● AIM OF THE EXERCISE
For the records shown below, return an exact copy that excludes the pictures.

(Dataset items)
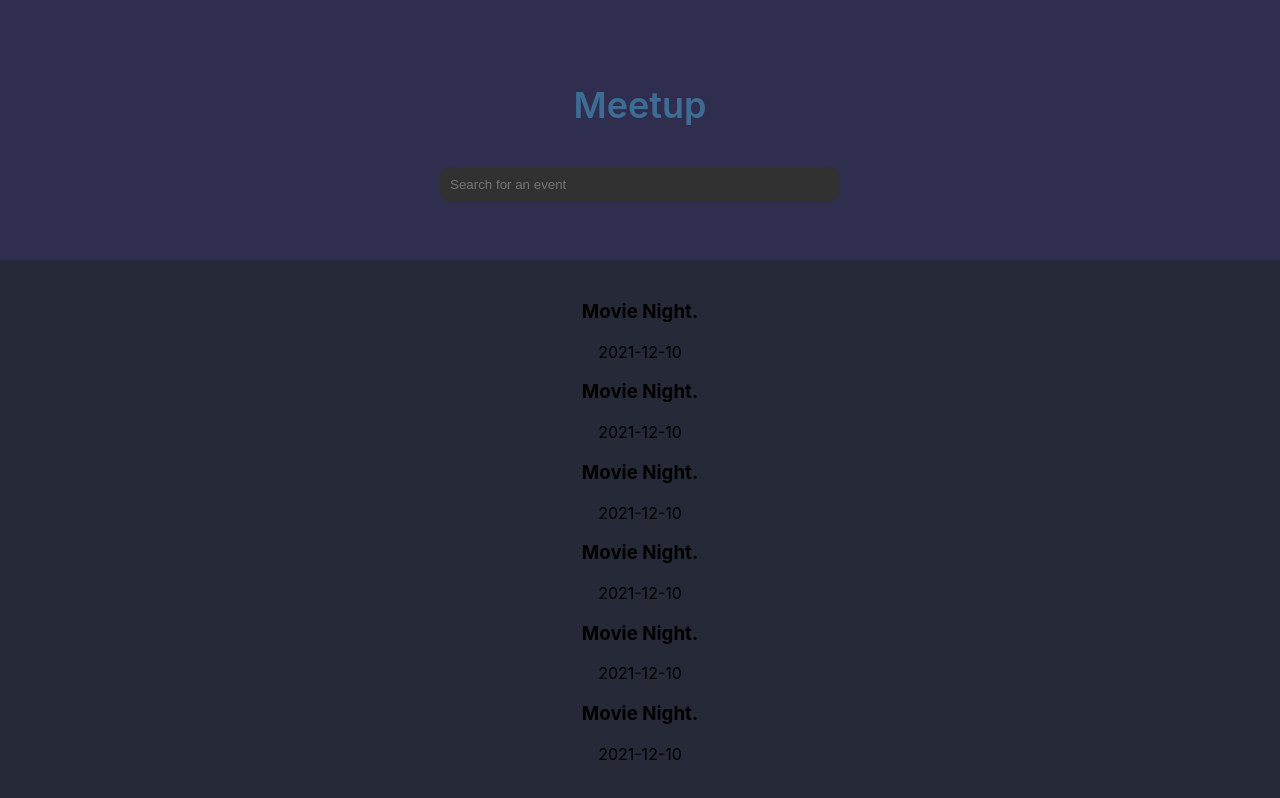
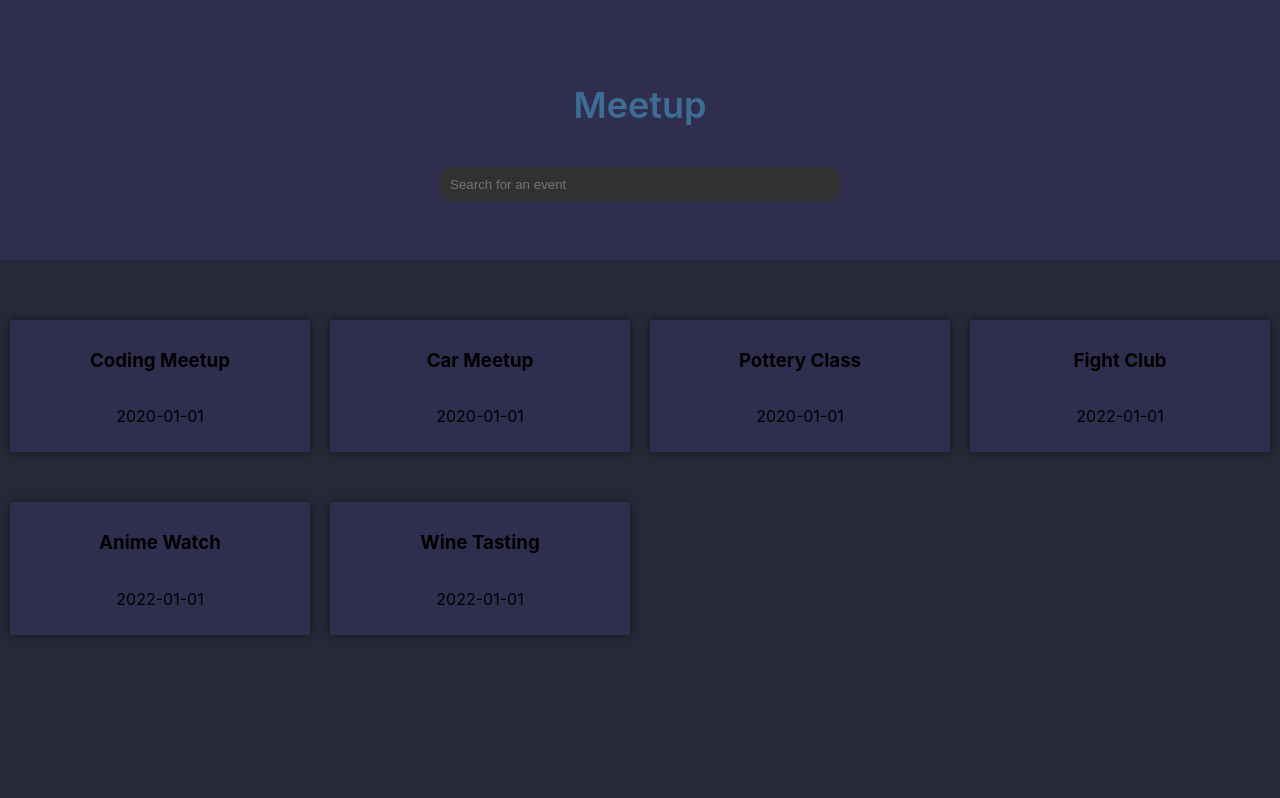
Before and after one commit to abbasmansoori/meetup, a React (Create React App) app: page / in a window 1280 px wide. Built offline with nearby package versions, Linux system fonts and the light colour scheme.

Commit message:
props, card, grid components and styling

```diff
--- /dev/null
+++ b/src/components/meetupGrid/Card.scss
@@ -0,0 +1,17 @@
+.card{
+    display: flex;
+    flex-direction: column;
+    justify-content: center;
+    align-items: center;
+    text-decoration: none;
+    margin: 20px 10px 30px;
+    padding: 10px;
+    border-radius: 2px;
+    background-color: #4d3d943f;
+    box-shadow: 0px 0px 10px rgba(0, 0, 0, 0.5);
+    transition: 0.6s;
+    &:hover {
+      transform: scale(1.1);
+    }
+
+}
--- a/src/components/meetupGrid/Card.tsx
+++ b/src/components/meetupGrid/Card.tsx
@@ -1,8 +1,15 @@
-const Card = () => {
+import {Meetup} from "../../models/Meetup";
+import "./Card.scss";
+interface Props {
+  meetup: Meetup;
+
+}
+
+const Card = ({meetup}: Props) => {
   return (
     <section className="card">
-      <h3>Movie Night.</h3>
-      <p>2021-12-10</p>
+      <h3>{meetup.title}</h3>
+      <p>{meetup.date}</p>
     </section>
   );
 };
--- a/src/components/meetupGrid/Grid.tsx
+++ b/src/components/meetupGrid/Grid.tsx
@@ -1,16 +1,50 @@
-import Card from './Card';
+import Card from "./Card";
+import { Meetup } from "../../models/Meetup";
+import "./grid.scss";
+
+const data: Meetup[] = [
+  {
+    id: 1,
+    title: "Coding Meetup",
+    date: "2020-01-01",
+  },
+  {
+    id: 2,
+    title: "Car Meetup",
+    date: "2020-01-01",
+  },
+  {
+    id: 3,
+    title: "Pottery Class",
+    date: "2020-01-01",
+  },
+
+  {
+    id: 4,
+    title: "Fight Club",
+    date: "2022-01-01",
+  },
+  {
+    id: 5,
+    title: "Anime Watch",
+    date: "2022-01-01",
+  },
+  {
+    id: 6,
+    title: "Wine Tasting",
+    date: "2022-01-01",
+  },
+];
 
 const Grid = () => {
-    return (
-      <main className="card-grid">
-          <Card />
-          <Card />
-          <Card />
-          <Card />
-          <Card />
-          <Card />
-      </main>
-    )
-}
+  // const testData: Meetup = { title: "test", date: "test" };
+  return (
+    <main className="card-grid">
+      {data.map((meetup) => (
+        <Card key={meetup.id} meetup={meetup} />
+      ))}
+    </main>
+  );
+};
 
 export default Grid;
--- /dev/null
+++ b/src/components/meetupGrid/grid.scss
@@ -0,0 +1,6 @@
+.card-grid{
+    display: grid;
+    text-align: center;
+    grid-template-columns: repeat(auto-fit, minmax(300px, 1fr));
+    text-decoration: none;
+}
--- a/src/models/Meetup.ts
+++ b/src/models/Meetup.ts
@@ -1,4 +1,5 @@
 export interface Meetup {
+    id: number;
     title : string;
     date : string; //yyyy-mm-dd
 }
```
Also changed, not shown: 2 other files (tests, documents, lock files or other folders).
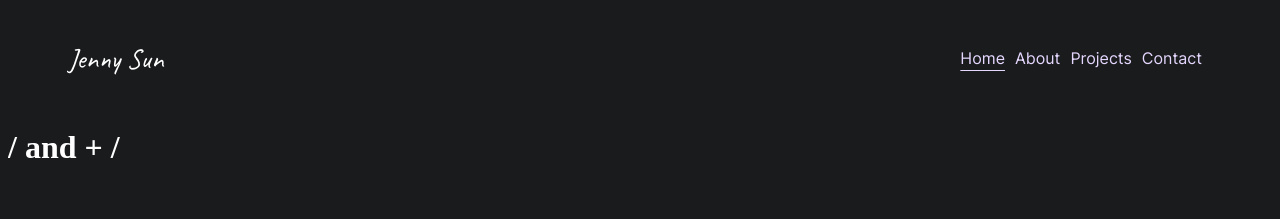
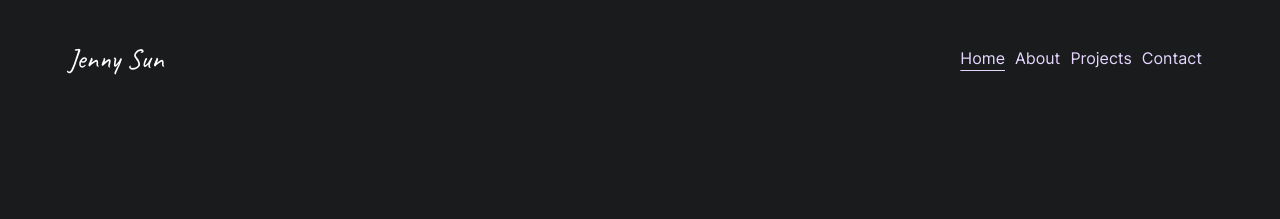
Before and after one commit to xMISSJ/portfolio, a SvelteKit app: page / in a window 1280 px wide. Shown: the top 219 px of the page. Built offline with nearby package versions, Linux system fonts and the light colour scheme.

Commit message:
feat: put trailingSlash on ignore.

```diff
--- a/src/components/Menu.svelte
+++ b/src/components/Menu.svelte
@@ -25,8 +25,6 @@
     {/each}
   </nav>
 </div>
-
-<h1>{$page.url.pathname} and {base} + {"/"}</h1>
 
 <style lang="scss">
   #menu-container {
--- a/src/routes/+layout.ts
+++ b/src/routes/+layout.ts
@@ -1,2 +1,2 @@
 export const prerender = true;
-export const trailingSlash = "never";
+export const trailingSlash = "ignore";
```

● OUTPUT BELOW
Before and after one commit to abbasmansoori/meetup, a React (Create React App) app: page / in a window 1280 px wide. Built offline with nearby package versions, Linux system fonts and the light colour scheme.

Commit message:
props, card, grid components and styling

```diff
--- /dev/null
+++ b/src/components/meetupGrid/Card.scss
@@ -0,0 +1,17 @@
+.card{
+    display: flex;
+    flex-direction: column;
+    justify-content: center;
+    align-items: center;
+    text-decoration: none;
+    margin: 20px 10px 30px;
+    padding: 10px;
+    border-radius: 2px;
+    background-color: #4d3d943f;
+    box-shadow: 0px 0px 10px rgba(0, 0, 0, 0.5);
+    transition: 0.6s;
+    &:hover {
+      transform: scale(1.1);
+    }
+
+}
--- a/src/components/meetupGrid/Card.tsx
+++ b/src/components/meetupGrid/Card.tsx
@@ -1,8 +1,15 @@
-const Card = () => {
+import {Meetup} from "../../models/Meetup";
+import "./Card.scss";
+interface Props {
+  meetup: Meetup;
+
+}
+
+const Card = ({meetup}: Props) => {
   return (
     <section className="card">
-      <h3>Movie Night.</h3>
-      <p>2021-12-10</p>
+      <h3>{meetup.title}</h3>
+      <p>{meetup.date}</p>
     </section>
   );
 };
--- a/src/components/meetupGrid/Grid.tsx
+++ b/src/components/meetupGrid/Grid.tsx
@@ -1,16 +1,50 @@
-import Card from './Card';
+import Card from "./Card";
+import { Meetup } from "../../models/Meetup";
+import "./grid.scss";
+
+const data: Meetup[] = [
+  {
+    id: 1,
+    title: "Coding Meetup",
+    date: "2020-01-01",
+  },
+  {
+    id: 2,
+    title: "Car Meetup",
+    date: "2020-01-01",
+  },
+  {
+    id: 3,
+    title: "Pottery Class",
+    date: "2020-01-01",
+  },
+
+  {
+    id: 4,
+    title: "Fight Club",
+    date: "2022-01-01",
+  },
+  {
+    id: 5,
+    title: "Anime Watch",
+    date: "2022-01-01",
+  },
+  {
+    id: 6,
+    title: "Wine Tasting",
+    date: "2022-01-01",
+  },
+];
 
 const Grid = () => {
-    return (
-      <main className="card-grid">
-          <Card />
-          <Card />
-          <Card />
-          <Card />
-          <Card />
-          <Card />
-      </main>
-    )
-}
+  // const testData: Meetup = { title: "test", date: "test" };
+  return (
+    <main className="card-grid">
+      {data.map((meetup) => (
+        <Card key={meetup.id} meetup={meetup} />
+      ))}
+    </main>
+  );
+};
 
 export default Grid;
--- /dev/null
+++ b/src/components/meetupGrid/grid.scss
@@ -0,0 +1,6 @@
+.card-grid{
+    display: grid;
+    text-align: center;
+    grid-template-columns: repeat(auto-fit, minmax(300px, 1fr));
+    text-decoration: none;
+}
--- a/src/models/Meetup.ts
+++ b/src/models/Meetup.ts
@@ -1,4 +1,5 @@
 export interface Meetup {
+    id: number;
     title : string;
     date : string; //yyyy-mm-dd
 }
```
Also changed, not shown: 2 other files (tests, documents, lock files or other folders).
Before and after one commit to xMISSJ/portfolio, a SvelteKit app: page / in a window 1280 px wide. Shown: the top 219 px of the page. Built offline with nearby package versions, Linux system fonts and the light colour scheme.

Commit message:
feat: put trailingSlash on ignore.

```diff
--- a/src/components/Menu.svelte
+++ b/src/components/Menu.svelte
@@ -25,8 +25,6 @@
     {/each}
   </nav>
 </div>
-
-<h1>{$page.url.pathname} and {base} + {"/"}</h1>
 
 <style lang="scss">
   #menu-container {
--- a/src/routes/+layout.ts
+++ b/src/routes/+layout.ts
@@ -1,2 +1,2 @@
 export const prerender = true;
-export const trailingSlash = "never";
+export const trailingSlash = "ignore";
```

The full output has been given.